As part of Zochrot’s New KKL project we surveyed 200 visitors to Canada Park on Saturdays, from November, 2013 through January, 2014 (Editor’s Note: KKL is the acronym of the Hebrew name of the Jewish National Fund). The interviewers were Eitan Bronstein Aparicio and Jeremy Milgrom. The respondents were people they met in the park who agreed to participate in the survey.
First question: “Are we inside the Green Line or outside it – that is, on the West Bank?” The map to the left shows that the area where visitors were surveyed is located on the West Bank, beyond the Green Line.
150 of the 200 respondents – 75% – said “We’re inside the Green Line.” Not a few added, “certainly,” or “of course” inside the Green Line. They were very surprised to discover their mistake. A young couple who had been surprised by the information ran into Zochrot’s interviewer two hours later and said, “We’re still trying to digest the information you provided.”
14 didn’t know the answer; 36 knew we were beyond the Green Line. Some, particularly older respondents, knew a great deal about what happened in the area during the 1948 war, and about its capture in 1967. While we didn’t record information about the respondents’ background, Israelis from the former Soviet Union generally were less knowledgeable about the area’s history.
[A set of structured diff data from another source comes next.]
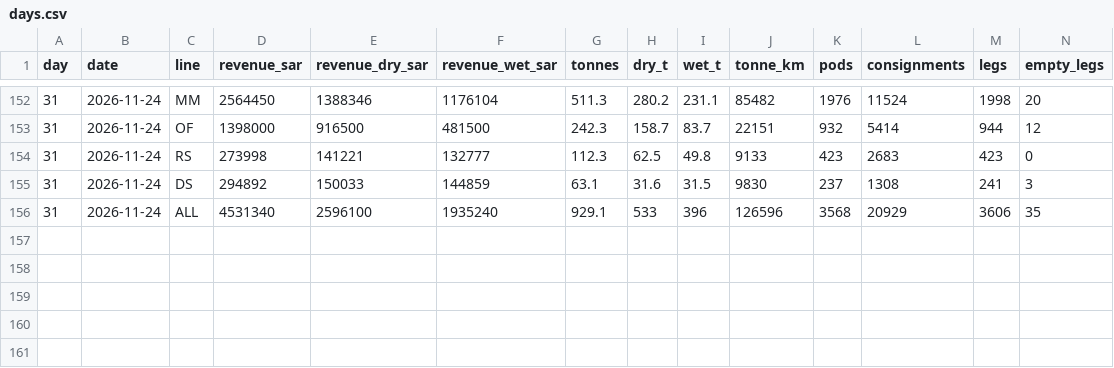
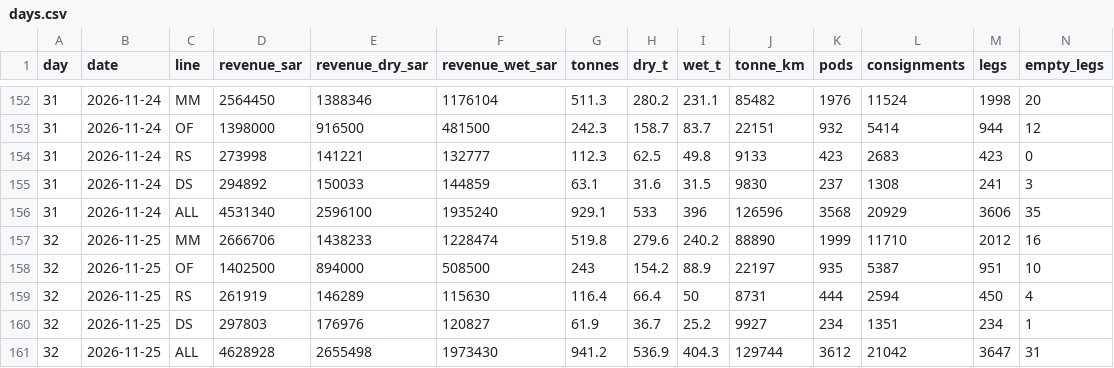
Before and after one commit to LogiXair/OPS-GCC, a CSV file: logs/days.csv, drawn as a sheet; only a part is shown, gaps mark what is left out; rows hold the shown columns only; the diff names each change by its address in the sheet, - before the commit and + after, or states it on an @@ line.

```diff
--- a/logs/days.csv
+++ b/logs/days.csv
+row 157: 32 | 2026-11-25 | MM | 2666706 | 1438233 | 1228474 | 519.8 | 279.6 | 240.2 | 88890 | 1999 | 11710 | 2012 | 16
+row 158: 32 | 2026-11-25 | OF | 1402500 | 894000 | 508500 | 243 | 154.2 | 88.9 | 22197 | 935 | 5387 | 951 | 10
+row 159: 32 | 2026-11-25 | RS | 261919 | 146289 | 115630 | 116.4 | 66.4 | 50 | 8731 | 444 | 2594 | 450 | 4
+row 160: 32 | 2026-11-25 | DS | 297803 | 176976 | 120827 | 61.9 | 36.7 | 25.2 | 9927 | 234 | 1351 | 234 | 1
+row 161: 32 | 2026-11-25 | ALL | 4628928 | 2655498 | 1973430 | 941.2 | 536.9 | 404.3 | 129744 | 3612 | 21042 | 3647 | 31
```
Also changed, not shown: 2 other files.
Second question: “Are you aware of any localities that were once located in the area of the park – two thousand years ago, one thousand years ago, or fifty years ago?” 88 knew about some localities, even if most weren’t able to name them. They knew, or had heard of, Roman localities, Jewish localities (Tel Ayalon) or Arab localities. 112 didn’t know of any localities that had once been located in the Canada Park area.
Third question: “Do you know about any Arab/Palestinian localities that were once located in the area of the park?”48 knew or had heard about Arab localities. Most didn’t know much about them, or their names, only that until the 1967 war they’d been located in the area where the park was established.
152 knew nothing about the Palestinian localities in the park’s area, and even when we pointed out their ruins they didn’t know what they were.
Fourth question: “What do you think about the KKL erecting signs in Canada Park and other parks it runs explaining the history of Palestinian villages that had been there?”137 agreed. Most of the respondents favored erecting signs, unlike KKL’s practice of avoiding providing information on its signs about the demolished villages within the park area.
Many respondents stressed the importance of knowing the history regardless of their political views about the conflict. Others said that it was important to explain about the Palestinian villages precisely in order to stress and justify what occurred in 1967. Those opposed to the 1967 conquest said that signs would remind people of the injustice of demolishing the villages, which is important.
Responses to the survey indicate that a large majority of visitors to Canada Park aren’t aware of the existence of the villages of ‘Imwas and Yalu that were located there until 1967, even though their ruins are abundant in the area. To generalize from this [lack of] knowledge, we can conclude that most visitors to KKL forests in Israel know almost nothing about Palestinian villages destroyed by Israel during the Nakba, which had been located within the area of those forests. Therefore, it’s encouraging that most Israelis agree with the idea that the KKL should erect signs explaining about those villages.
Translation to English: Charles Kamen. This post originally appeared on the Zochrot website.